In an earlier post, I wrote about consensus building among leading intellectuals, world leaders and creative people that The War on Drugs has been a failure. Granted, there has been another forgotten war, The War on Poverty, that in the Gilded Age of Today garners little public attention. One explanation is that our society is moving toward a neofeudalism, but I will elaborate further on this point in another post.

Nevertheless, discussions of the poor and poverty makes most of us uncomfortable, and in some cases, angry. The latter might be a good thing, in that it shows some emotion on a question of another person's dignity. These negative emotions are particularly developed in societies that equate wealth with success, which in many ways defines us in the developed nations (read: consumer-driven economies).

After all, poor people have less resources and less ability to buy more consumer items, particularly, electronics, gizmos and big-ticket items.

Granted, that might be one explanation. Yet, for reasons that are beyond my full understanding, poverty has become equated with lack of success, slothfulness, and an inability of an individual or family to take charge of their future. In short, the poor are to blame for their condition. In a society that uses words like personal responsibility, accountability and pride, the poor have an uphill battle in the PR dept.

Poverty: It’s not a viral disease, yet it is all around us. 
Photo Credit: Sheldon Levy, 2010
Undoubtedly so. But as someone once said, all beginnings are hard. And there’s nowhere to start than the beginning. Here is a possible slogan that I quickly came up with (Feel free to improve it):
Poverty is not a disease. Poverty is not an illness. Poverty is lacking money. It's as simple as that.
The media, when acting in a social responsible manner, understand that simple statement above. The media can do a lot, and in many cases they do write good stories on poverty. Even so, all of us can do something. For one, we can stop treating poverty and the poor as having some disease, as having some illness, as being lazy. We can start treating the poor with dignity, just as we treat the rich.

Former Vietnam Vet: Looking for Peace & Dignity. 
Photo Credit: Sheldon Levy, 2010

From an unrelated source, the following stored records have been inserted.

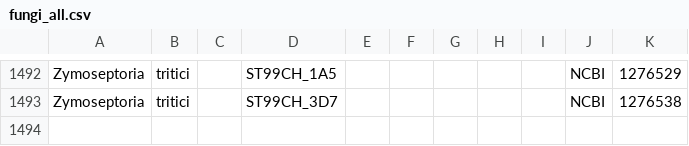
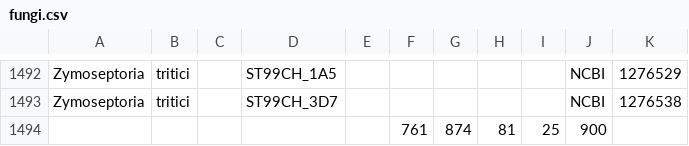
Before and after one commit to guyleonard/genome_crossovers, a CSV file: fungi/fungi.csv (was fungi/fungi_all.csv), drawn as a sheet; only a part is shown, gaps mark what is left out.

Commit message:
edits to fungi

```diff
--- a/fungi/fungi_all.csv
+++ b/fungi/fungi.csv
@@ -1493 +1493,2 @@ Zymoseptoria,tritici,,ST99CH_1A5,,,,,,NCBI,1276529
 Zymoseptoria,tritici,,ST99CH_3D7,,,,,,NCBI,1276538
+,,,,,761,874,81,25,900,
```
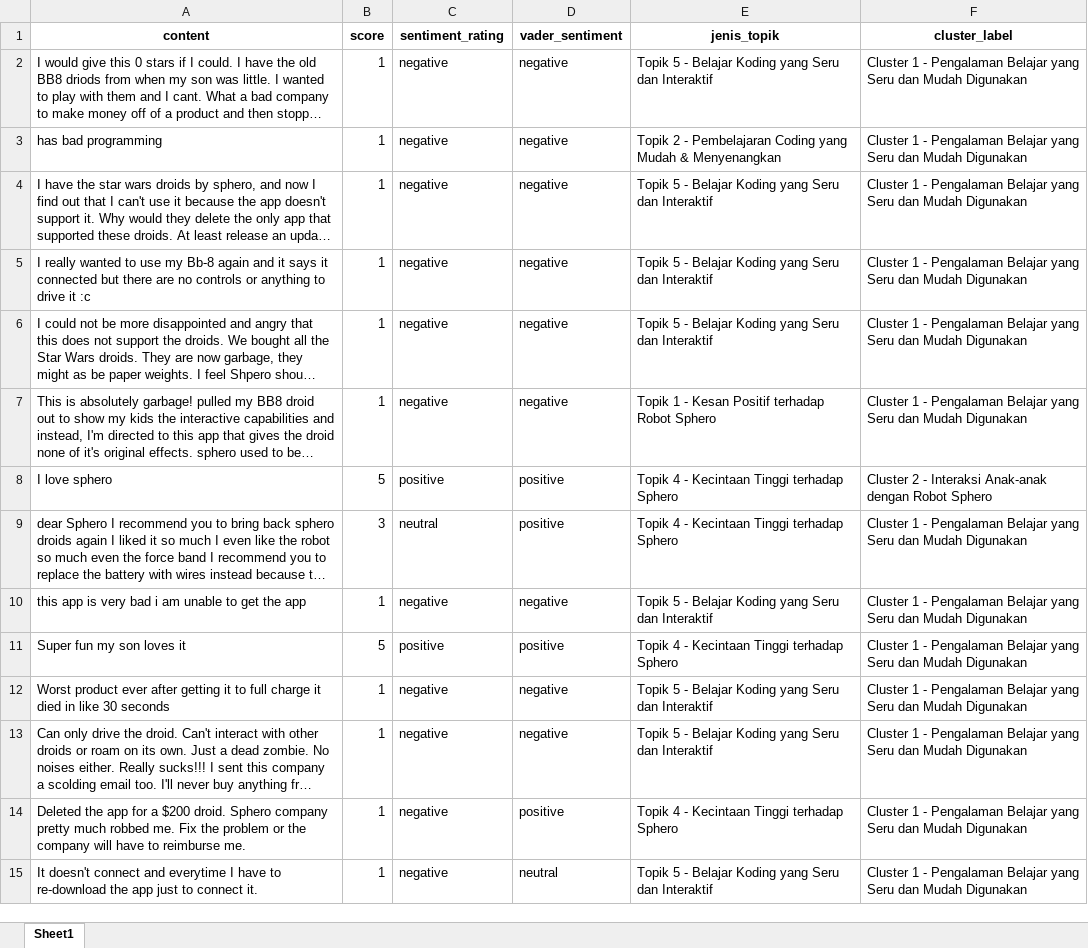
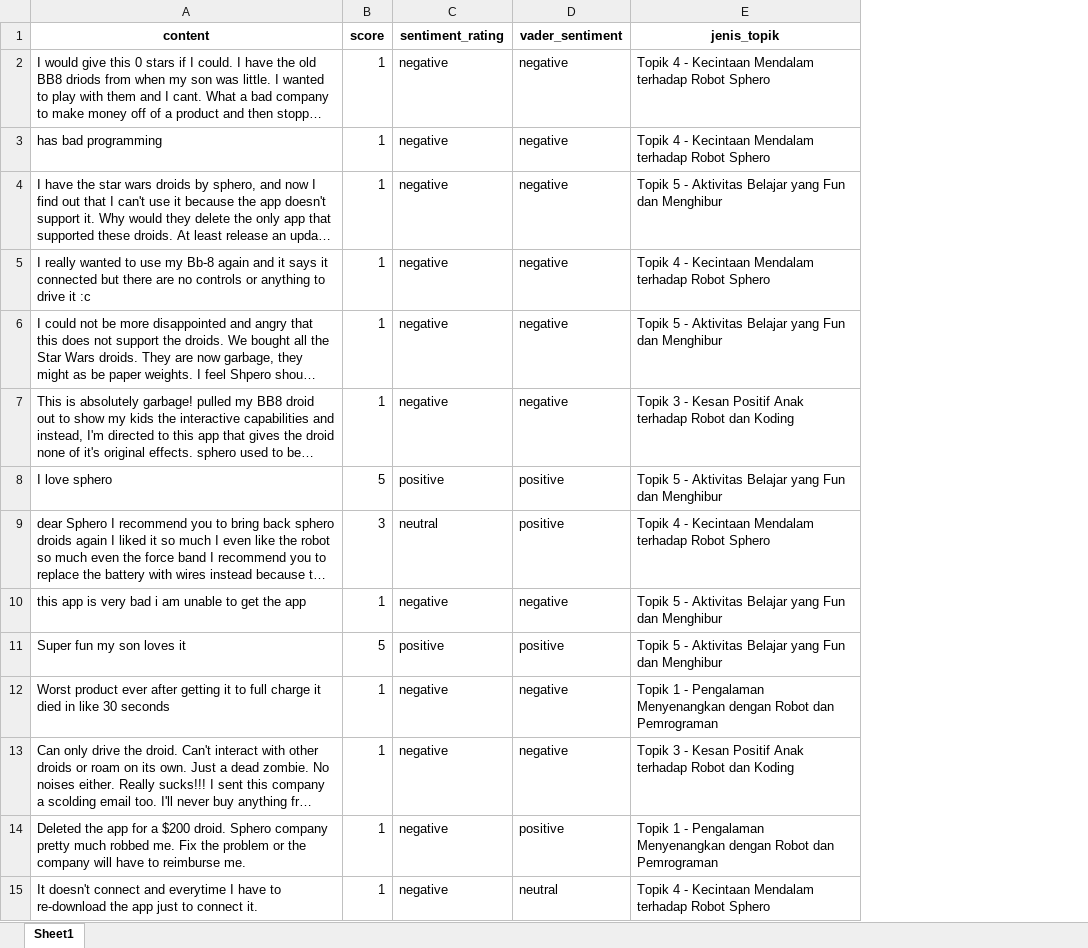
Before and after one commit to AnnisaFadila069/gamified-coding-app-analysis, an Excel workbook: data/review_final_sphero_edu.xlsx, sheet Sheet1, drawn as a sheet; only a part is shown; long unchanged cells end in …; values as stored, in another font and other column widths than the file's, no borders; the diff covers the shown part only; the diff names each change by its address in the sheet, - before the commit and + after, or states it on an @@ line.

Commit message:
topic per sentiment

```diff
--- a/data/review_final_sphero_edu.xlsx (sheet Sheet1)
+++ b/data/review_final_sphero_edu.xlsx (sheet Sheet1)
-column F (cluster_label), rows 2-15: Cluster 1 - Pengalaman Belajar yang Seru dan Mudah Digunakan | Cluster 1 - Pengalaman Belajar yang Seru dan Mudah Digunakan | Cluster 1 - Pengalaman Belajar yang Seru dan Mudah Digunakan | Cluster 1 - Pengalaman Belajar yang Seru dan Mudah Digunakan | Cluster 1 - Pengalaman Belajar yang Seru dan Mudah Digunakan | Cluster 1 - Pengalaman Belajar yang Seru dan Mudah Digunakan | Cluster 2 - Interaksi Anak-anak dengan Robot Sphero | Cluster 1 - Pengalaman Belajar yang Seru dan Mudah Digunakan | Cluster 1 - Pengalaman Belajar yang Seru dan Mudah Digunakan | Cluster 1 - Pengalaman Belajar yang Seru dan Mudah Digunakan | Cluster 1 - Pengalaman Belajar yang Seru dan Mudah Digunakan | Cluster 1 - Pengalaman Belajar yang Seru dan Mudah Digunakan | Cluster 1 - Pengalaman Belajar yang Seru dan Mudah Digunakan | Cluster 1 - Pengalaman Belajar yang Seru dan Mudah Digunakan
-E2 (jenis_topik): Topik 5 - Belajar Koding yang Seru dan Interaktif
+E2 (jenis_topik): Topik 4 - Kecintaan Mendalam terhadap Robot Sphero
-E3 (jenis_topik): Topik 2 - Pembelajaran Coding yang Mudah & Menyenangkan
+E3 (jenis_topik): Topik 4 - Kecintaan Mendalam terhadap Robot Sphero
-E4 (jenis_topik): …5 - Belajar Koding yang Seru dan Interaktif
+E4 (jenis_topik): …5 - Aktivitas Belajar yang Fun dan Menghibur
-E5 (jenis_topik): Topik 5 - Belajar Koding yang Seru dan Interaktif
+E5 (jenis_topik): Topik 4 - Kecintaan Mendalam terhadap Robot Sphero
-E6 (jenis_topik): …5 - Belajar Koding yang Seru dan Interaktif
+E6 (jenis_topik): …5 - Aktivitas Belajar yang Fun dan Menghibur
-E7 (jenis_topik): Topik 1 - Kesan Positif terhadap Robot Sphero
+E7 (jenis_topik): Topik 3 - Kesan Positif Anak terhadap Robot dan Koding
-E8 (jenis_topik): Topik 4 - Kecintaan Tinggi terhadap Sphero
+E8 (jenis_topik): Topik 5 - Aktivitas Belajar yang Fun dan Menghibur
-E9 (jenis_topik): …- Kecintaan Tinggi terhadap Sphero
+E9 (jenis_topik): …- Kecintaan Mendalam terhadap Robot Sphero
-E10 (jenis_topik): …5 - Belajar Koding yang Seru dan Interaktif
+E10 (jenis_topik): …5 - Aktivitas Belajar yang Fun dan Menghibur
-E11 (jenis_topik): Topik 4 - Kecintaan Tinggi terhadap Sphero
+E11 (jenis_topik): Topik 5 - Aktivitas Belajar yang Fun dan Menghibur
-E12 (jenis_topik): Topik 5 - Belajar Koding yang Seru dan Interaktif
+E12 (jenis_topik): Topik 1 - Pengalaman Menyenangkan dengan Robot dan Pemrograman
-E13 (jenis_topik): Topik 5 - Belajar Koding yang Seru dan Interaktif
+E13 (jenis_topik): Topik 3 - Kesan Positif Anak terhadap Robot dan Koding
-E14 (jenis_topik): Topik 4 - Kecintaan Tinggi terhadap Sphero
+E14 (jenis_topik): Topik 1 - Pengalaman Menyenangkan dengan Robot dan Pemrograman
-E15 (jenis_topik): Topik 5 - Belajar Koding yang Seru dan Interaktif
+E15 (jenis_topik): Topik 4 - Kecintaan Mendalam terhadap Robot Sphero
```
Also changed, not shown: 930 edited cells elsewhere in this sheet, data/review_final_codecademygo.xlsx, data/review_final_mimo.xlsx, 12 other files.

After all, having money or, even, truckloads of money does not make you a more moral, ethical or compassionate person. Does it?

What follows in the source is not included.